然而，通用电气庞大的海外基业来得并不容易，尤其是在中国。贝格丽出席了《财富》杂志（Fortune）在拉古那尼克举办的商界女强人峰会（Most Powerful Women's Summit），她在一次小组讨论会上称，在（中国）这个世界第二大经济体开展商业活动是一个缓慢而复杂的过程，需要应对来自地方政府方方面面的法规政策。
If you can't beat them, join them. That's how General Electric Senior Vice President Charlene Begley Tuesday summed up the U.S. multinational conglomerate's motto when it comes to tapping into overseas markets.
GE does most of its business abroad -- nearly 60% of the company's revenue comes from outside the U.S. And while GE is often associated with the good old days of U.S. manufacturing, more than half of its of employees today are abroad.
But GE's vast international presence hasn't come easy -- especially in China. Speaking at a panel discussion at Fortune's Most Powerful Women's Summit in Laguna Niguel, Begley said doing business in the world's second-largest economy has often been a slow and complex process dealing with everything from local government regulations.
"We are still incredibly frustrated," Begley said.
Her remarks echo those of GE CEO Jeff Immelt, who last year mentioned during a private dinner with fellow businessmen that China was being hostile to multinational companies: "I really worry about China. In the end I am not sure they want any of us to win, or to be successful," he said, according to the Financial Times.

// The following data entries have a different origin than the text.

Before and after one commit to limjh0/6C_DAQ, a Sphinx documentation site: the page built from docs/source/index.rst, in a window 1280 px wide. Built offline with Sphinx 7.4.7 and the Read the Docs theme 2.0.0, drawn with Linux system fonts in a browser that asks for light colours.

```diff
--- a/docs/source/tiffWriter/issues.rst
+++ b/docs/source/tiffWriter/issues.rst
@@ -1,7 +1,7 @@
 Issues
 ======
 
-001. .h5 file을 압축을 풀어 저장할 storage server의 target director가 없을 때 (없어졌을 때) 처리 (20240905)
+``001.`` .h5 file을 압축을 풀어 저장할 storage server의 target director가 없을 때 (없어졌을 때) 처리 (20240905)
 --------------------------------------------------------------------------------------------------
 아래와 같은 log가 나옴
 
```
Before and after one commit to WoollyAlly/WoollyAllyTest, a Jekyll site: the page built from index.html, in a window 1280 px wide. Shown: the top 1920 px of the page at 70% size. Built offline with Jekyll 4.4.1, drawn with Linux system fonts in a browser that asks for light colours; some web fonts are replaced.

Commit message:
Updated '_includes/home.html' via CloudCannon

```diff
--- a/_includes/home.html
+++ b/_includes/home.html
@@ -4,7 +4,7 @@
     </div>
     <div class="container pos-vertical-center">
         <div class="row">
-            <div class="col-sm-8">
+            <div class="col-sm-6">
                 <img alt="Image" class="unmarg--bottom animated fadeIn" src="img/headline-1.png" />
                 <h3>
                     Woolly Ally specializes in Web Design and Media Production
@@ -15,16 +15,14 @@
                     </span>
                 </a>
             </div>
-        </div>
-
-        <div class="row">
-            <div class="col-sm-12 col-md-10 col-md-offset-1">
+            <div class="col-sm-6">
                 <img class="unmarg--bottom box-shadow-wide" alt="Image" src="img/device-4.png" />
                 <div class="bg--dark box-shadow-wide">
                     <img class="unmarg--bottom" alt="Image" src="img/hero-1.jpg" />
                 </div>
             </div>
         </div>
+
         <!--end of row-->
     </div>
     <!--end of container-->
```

However complicated the relationship, Begley says GE (GE) sees partnering with local companies, particularly in China, as one way to reach global opportunities. Earlier this year, it announced an avionics joint venture with China. The deal received plenty of banter from critics, who say it could force GE to share technology and trade secrets that might eventually position Chinese companies to outperform their U.S. partners.
The critics could be right, but it seems as though the benefits may outweight the costs. As Begley says, partnering up is better than being left out.